Thought I better be clear in my mind as to what are the current definitions of some words seen in mainstream news reports these days. Being of an older generation the terms and/or words could have had their meanings deliberately changed from when I was a girl.
Identity Politics: According to one internet source “identity politics” means: A tendency for people of a particular religion, race, social background, etc., to form exclusive political alliances, moving away from traditional broad-based party politics. According to another source: Identity politics definition, political activity or movements based on or catering to the cultural, ethnic, gender, racial, religious, or social interests that characterize ... And then there is ‘populism’: At its root, populism is a belief in the power of regular people, and in their right to have control over their government rather than a small group of political insiders or a wealthy elite. The word populism comes from the Latin word for "people," populus. Or another source: Populism is a political style of action that mobilizes a large alienated element of population against a government seen as controlled by an out-of-touch closed elite that acts on behalf of its own interests. The underlying ideology of the Populists can be left, right, or middle.

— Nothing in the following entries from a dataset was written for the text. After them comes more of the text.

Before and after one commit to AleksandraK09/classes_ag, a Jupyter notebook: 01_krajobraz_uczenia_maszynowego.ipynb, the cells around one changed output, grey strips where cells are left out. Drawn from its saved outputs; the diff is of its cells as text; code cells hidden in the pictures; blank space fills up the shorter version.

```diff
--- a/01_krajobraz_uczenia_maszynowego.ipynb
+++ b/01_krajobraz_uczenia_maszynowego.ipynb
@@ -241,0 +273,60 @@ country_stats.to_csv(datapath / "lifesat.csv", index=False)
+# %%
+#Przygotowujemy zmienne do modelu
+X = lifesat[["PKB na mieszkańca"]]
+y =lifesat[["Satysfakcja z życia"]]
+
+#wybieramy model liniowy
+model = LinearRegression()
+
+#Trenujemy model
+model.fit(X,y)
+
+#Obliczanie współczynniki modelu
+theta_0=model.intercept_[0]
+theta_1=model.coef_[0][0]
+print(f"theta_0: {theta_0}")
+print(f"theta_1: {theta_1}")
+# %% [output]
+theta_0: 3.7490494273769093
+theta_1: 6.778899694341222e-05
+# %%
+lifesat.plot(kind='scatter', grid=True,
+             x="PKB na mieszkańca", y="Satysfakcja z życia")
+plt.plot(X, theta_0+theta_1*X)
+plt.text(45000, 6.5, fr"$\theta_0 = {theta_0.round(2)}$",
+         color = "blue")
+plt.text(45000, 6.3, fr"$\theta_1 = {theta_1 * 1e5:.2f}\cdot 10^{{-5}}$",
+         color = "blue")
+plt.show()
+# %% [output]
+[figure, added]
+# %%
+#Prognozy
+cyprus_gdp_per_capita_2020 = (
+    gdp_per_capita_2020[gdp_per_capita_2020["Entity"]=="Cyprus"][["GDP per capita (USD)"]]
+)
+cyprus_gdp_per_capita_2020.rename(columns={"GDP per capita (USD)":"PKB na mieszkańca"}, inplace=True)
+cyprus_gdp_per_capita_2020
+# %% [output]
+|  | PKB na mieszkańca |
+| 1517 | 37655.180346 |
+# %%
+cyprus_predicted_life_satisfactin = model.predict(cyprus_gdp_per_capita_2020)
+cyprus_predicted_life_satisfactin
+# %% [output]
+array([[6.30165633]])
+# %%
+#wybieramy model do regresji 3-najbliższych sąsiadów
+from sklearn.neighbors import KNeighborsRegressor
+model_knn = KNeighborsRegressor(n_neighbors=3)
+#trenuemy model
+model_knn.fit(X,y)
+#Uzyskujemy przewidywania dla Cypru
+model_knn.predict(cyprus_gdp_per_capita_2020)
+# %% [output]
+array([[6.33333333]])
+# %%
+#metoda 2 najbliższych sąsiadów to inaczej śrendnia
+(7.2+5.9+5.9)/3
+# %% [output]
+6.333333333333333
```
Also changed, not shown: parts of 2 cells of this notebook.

"It is of crucial importance that any monetary reform decentralize power over policy rather than centralize it even further in the hands of an elite few; the easiest and most effective way of achieving that decentralization is to enfranchise the individual citizens as the ultimate beneficiaries of any change in the economy’s financial infrastructure. Indeed, this is the whole aim of the Social Credit reforms."The Social Credit economic model maintains that the most urgent economic reform, the one that goes to the very heart of our tangled web of economic problems and perennial dissatisfactions, is the need to re-engineer the economy’s financial infrastructure. Changing the financial system along the lines that Social Credit indicates is not only necessary for a substantial improvement in our economic affairs, it may also prove to be sufficient for significantly reducing, if not eliminating entirely, most of the chronic symptoms of dysfunction with which we are familiar. I am thinking here of various distinct but intimately interconnected phenomena such as: poverty in the midst of plenty, servility in place of leisure, economic instability, inflation, and heavy taxation, ever-increasing and unrepayable debts, waste, inefficiency, and economic sabotage in all its forms, forced economic growth, the centralization of wealth, power and privilege, social breakdown, environmental damage, and international economic warfare leading to military war.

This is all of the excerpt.